(Front-end code change data)
····················

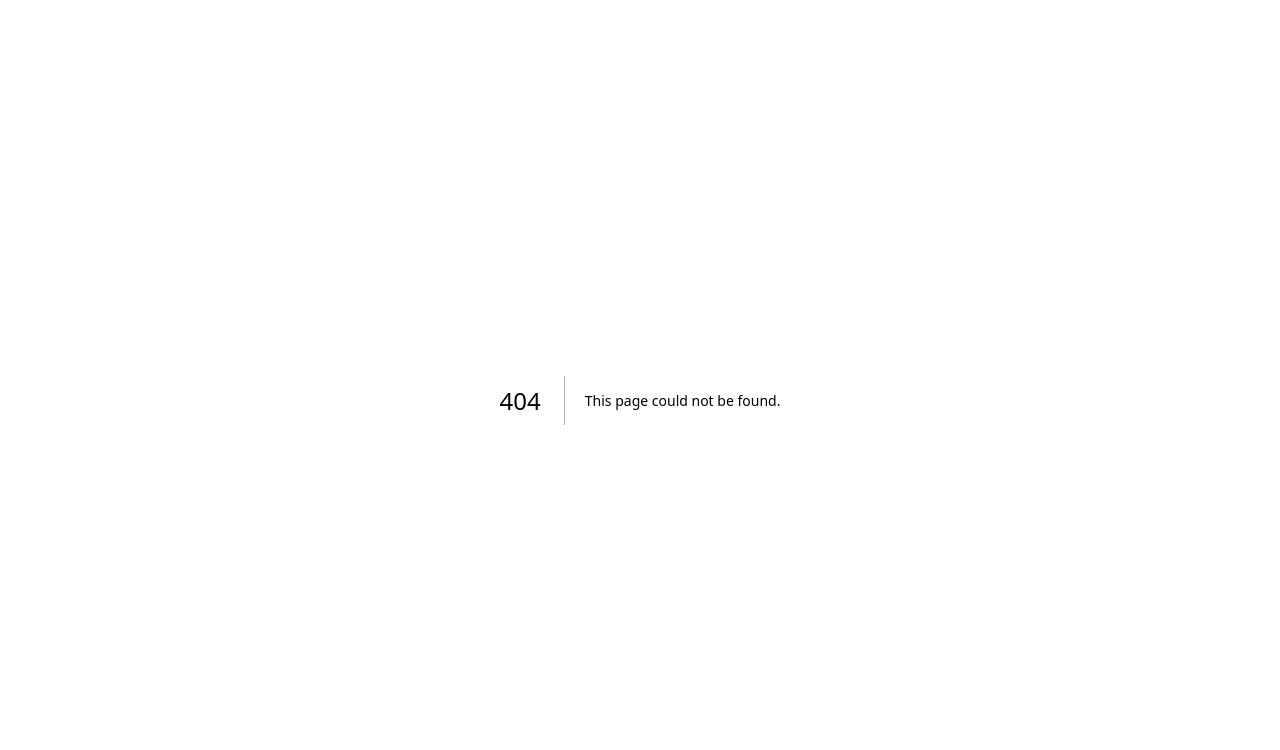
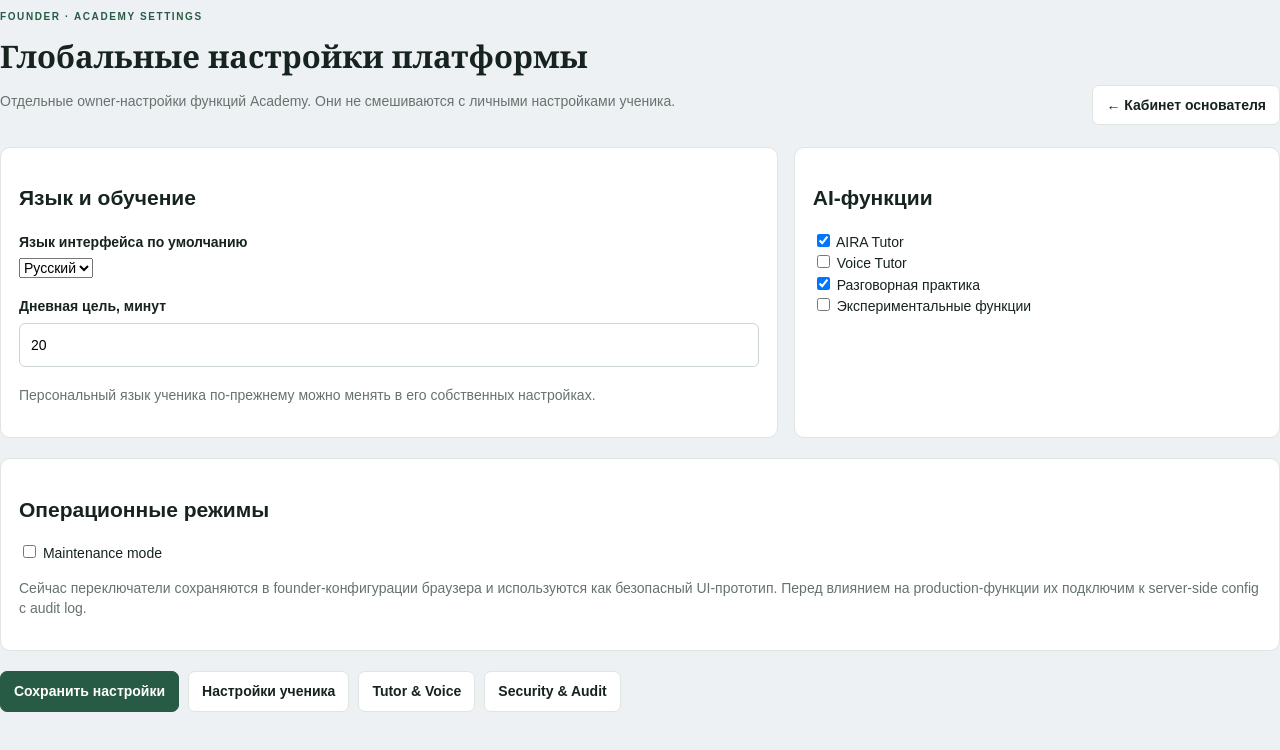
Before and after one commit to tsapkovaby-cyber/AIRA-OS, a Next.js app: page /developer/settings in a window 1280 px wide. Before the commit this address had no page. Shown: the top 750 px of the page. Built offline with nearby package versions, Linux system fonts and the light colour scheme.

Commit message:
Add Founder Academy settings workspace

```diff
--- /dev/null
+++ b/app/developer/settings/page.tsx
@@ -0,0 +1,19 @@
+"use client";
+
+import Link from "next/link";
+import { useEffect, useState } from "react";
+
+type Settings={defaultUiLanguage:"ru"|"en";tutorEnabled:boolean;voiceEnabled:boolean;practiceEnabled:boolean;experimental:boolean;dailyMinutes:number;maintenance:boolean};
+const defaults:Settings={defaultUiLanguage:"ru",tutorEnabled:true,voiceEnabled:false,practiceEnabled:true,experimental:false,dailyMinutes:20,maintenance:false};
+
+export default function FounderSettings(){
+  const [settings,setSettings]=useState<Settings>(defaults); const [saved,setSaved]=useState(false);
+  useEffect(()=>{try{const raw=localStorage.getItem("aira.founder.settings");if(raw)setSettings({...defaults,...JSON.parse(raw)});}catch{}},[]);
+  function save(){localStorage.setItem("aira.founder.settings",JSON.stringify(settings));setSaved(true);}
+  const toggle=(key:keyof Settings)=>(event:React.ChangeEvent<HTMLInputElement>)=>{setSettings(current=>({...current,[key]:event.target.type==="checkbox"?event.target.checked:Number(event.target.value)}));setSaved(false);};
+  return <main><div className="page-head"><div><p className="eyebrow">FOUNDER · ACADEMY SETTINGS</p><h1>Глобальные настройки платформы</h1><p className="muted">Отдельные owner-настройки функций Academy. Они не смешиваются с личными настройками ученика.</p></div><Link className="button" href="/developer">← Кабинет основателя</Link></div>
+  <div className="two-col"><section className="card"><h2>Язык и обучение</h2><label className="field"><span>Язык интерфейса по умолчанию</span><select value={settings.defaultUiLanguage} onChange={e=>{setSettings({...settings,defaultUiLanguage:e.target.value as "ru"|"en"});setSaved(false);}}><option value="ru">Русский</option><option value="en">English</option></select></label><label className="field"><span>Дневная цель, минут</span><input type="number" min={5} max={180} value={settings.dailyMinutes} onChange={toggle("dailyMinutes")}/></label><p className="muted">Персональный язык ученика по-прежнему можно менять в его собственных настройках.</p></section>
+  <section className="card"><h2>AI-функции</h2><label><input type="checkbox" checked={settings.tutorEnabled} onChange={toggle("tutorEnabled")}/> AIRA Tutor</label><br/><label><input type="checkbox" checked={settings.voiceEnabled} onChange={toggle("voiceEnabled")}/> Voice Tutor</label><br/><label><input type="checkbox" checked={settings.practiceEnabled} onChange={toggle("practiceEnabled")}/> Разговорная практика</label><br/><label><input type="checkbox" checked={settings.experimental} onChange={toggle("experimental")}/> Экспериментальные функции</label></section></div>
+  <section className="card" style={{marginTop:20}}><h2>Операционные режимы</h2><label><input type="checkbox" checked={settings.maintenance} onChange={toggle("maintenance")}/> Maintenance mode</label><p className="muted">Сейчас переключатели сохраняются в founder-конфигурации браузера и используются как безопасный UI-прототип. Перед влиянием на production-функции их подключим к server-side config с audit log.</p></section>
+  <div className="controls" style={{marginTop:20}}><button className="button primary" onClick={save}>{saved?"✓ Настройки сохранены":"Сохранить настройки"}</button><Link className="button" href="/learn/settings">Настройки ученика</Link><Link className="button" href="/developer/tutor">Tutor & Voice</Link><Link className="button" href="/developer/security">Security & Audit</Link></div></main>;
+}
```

····················

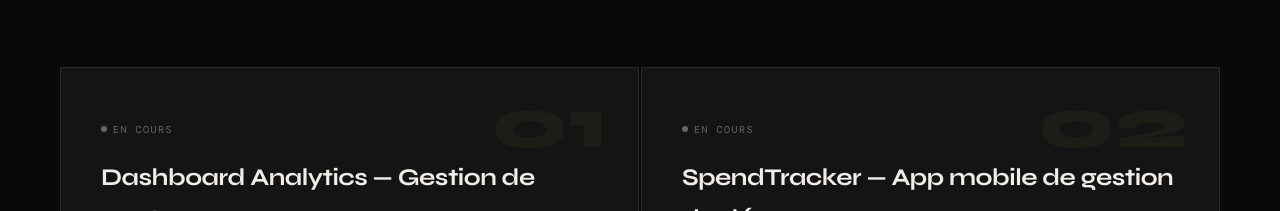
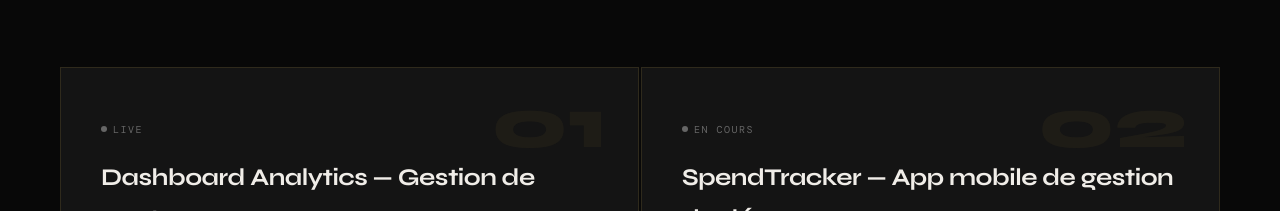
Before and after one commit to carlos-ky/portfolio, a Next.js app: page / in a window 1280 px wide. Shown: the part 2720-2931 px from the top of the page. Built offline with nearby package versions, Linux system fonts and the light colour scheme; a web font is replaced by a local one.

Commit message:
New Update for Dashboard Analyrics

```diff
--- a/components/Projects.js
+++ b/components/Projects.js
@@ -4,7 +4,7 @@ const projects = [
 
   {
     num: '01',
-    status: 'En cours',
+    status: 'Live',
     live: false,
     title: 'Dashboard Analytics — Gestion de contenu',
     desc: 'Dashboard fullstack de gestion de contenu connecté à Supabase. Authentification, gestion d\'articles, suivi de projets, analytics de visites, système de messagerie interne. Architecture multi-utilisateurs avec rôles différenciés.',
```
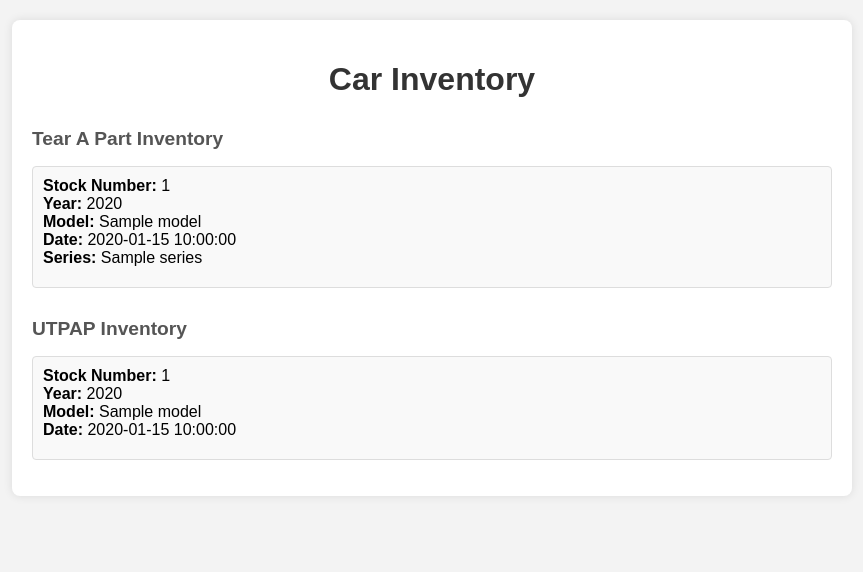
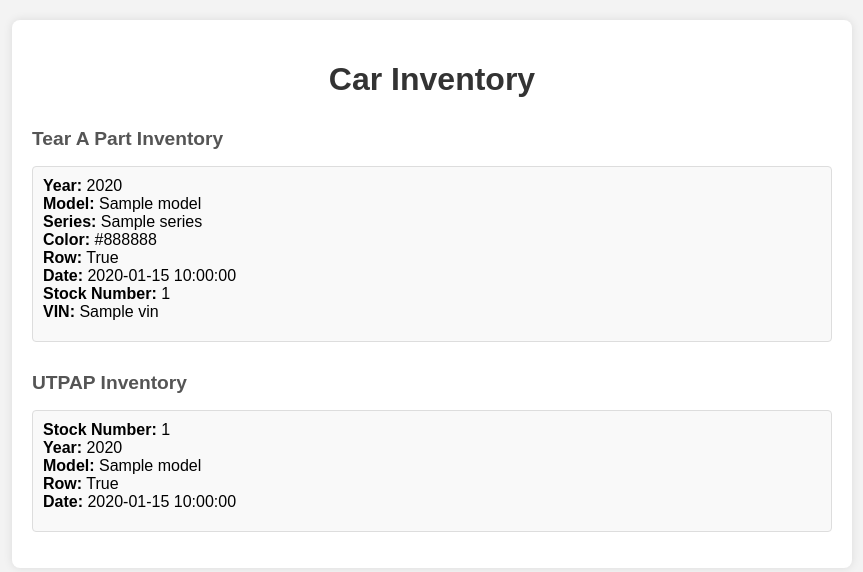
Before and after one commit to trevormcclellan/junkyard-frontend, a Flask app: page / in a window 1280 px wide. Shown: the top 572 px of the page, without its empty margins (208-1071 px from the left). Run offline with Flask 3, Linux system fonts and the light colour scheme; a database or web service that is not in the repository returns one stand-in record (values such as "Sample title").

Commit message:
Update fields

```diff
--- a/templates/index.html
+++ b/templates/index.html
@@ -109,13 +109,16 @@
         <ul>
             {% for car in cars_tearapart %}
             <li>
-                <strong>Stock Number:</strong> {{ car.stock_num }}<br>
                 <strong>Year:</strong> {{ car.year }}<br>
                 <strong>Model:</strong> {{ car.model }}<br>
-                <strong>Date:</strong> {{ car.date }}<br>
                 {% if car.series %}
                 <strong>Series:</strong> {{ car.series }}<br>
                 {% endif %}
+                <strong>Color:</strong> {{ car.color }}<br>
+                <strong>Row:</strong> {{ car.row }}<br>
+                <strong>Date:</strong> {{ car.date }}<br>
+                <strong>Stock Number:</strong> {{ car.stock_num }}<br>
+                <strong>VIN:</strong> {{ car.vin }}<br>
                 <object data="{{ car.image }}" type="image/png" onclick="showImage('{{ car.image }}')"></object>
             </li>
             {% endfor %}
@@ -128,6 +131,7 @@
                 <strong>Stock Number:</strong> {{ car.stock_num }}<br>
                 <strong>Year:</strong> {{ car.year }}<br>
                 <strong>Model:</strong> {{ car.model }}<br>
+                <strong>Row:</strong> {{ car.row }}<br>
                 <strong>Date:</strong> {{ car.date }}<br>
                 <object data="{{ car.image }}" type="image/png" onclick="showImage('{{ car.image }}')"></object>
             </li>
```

····················

Show all lines from the records above where the word "Stock" occurs.

Exercise response ::
-                <strong>Stock Number:</strong> {{ car.stock_num }}<br>
+                <strong>Stock Number:</strong> {{ car.stock_num }}<br>
                 <strong>Stock Number:</strong> {{ car.stock_num }}<br>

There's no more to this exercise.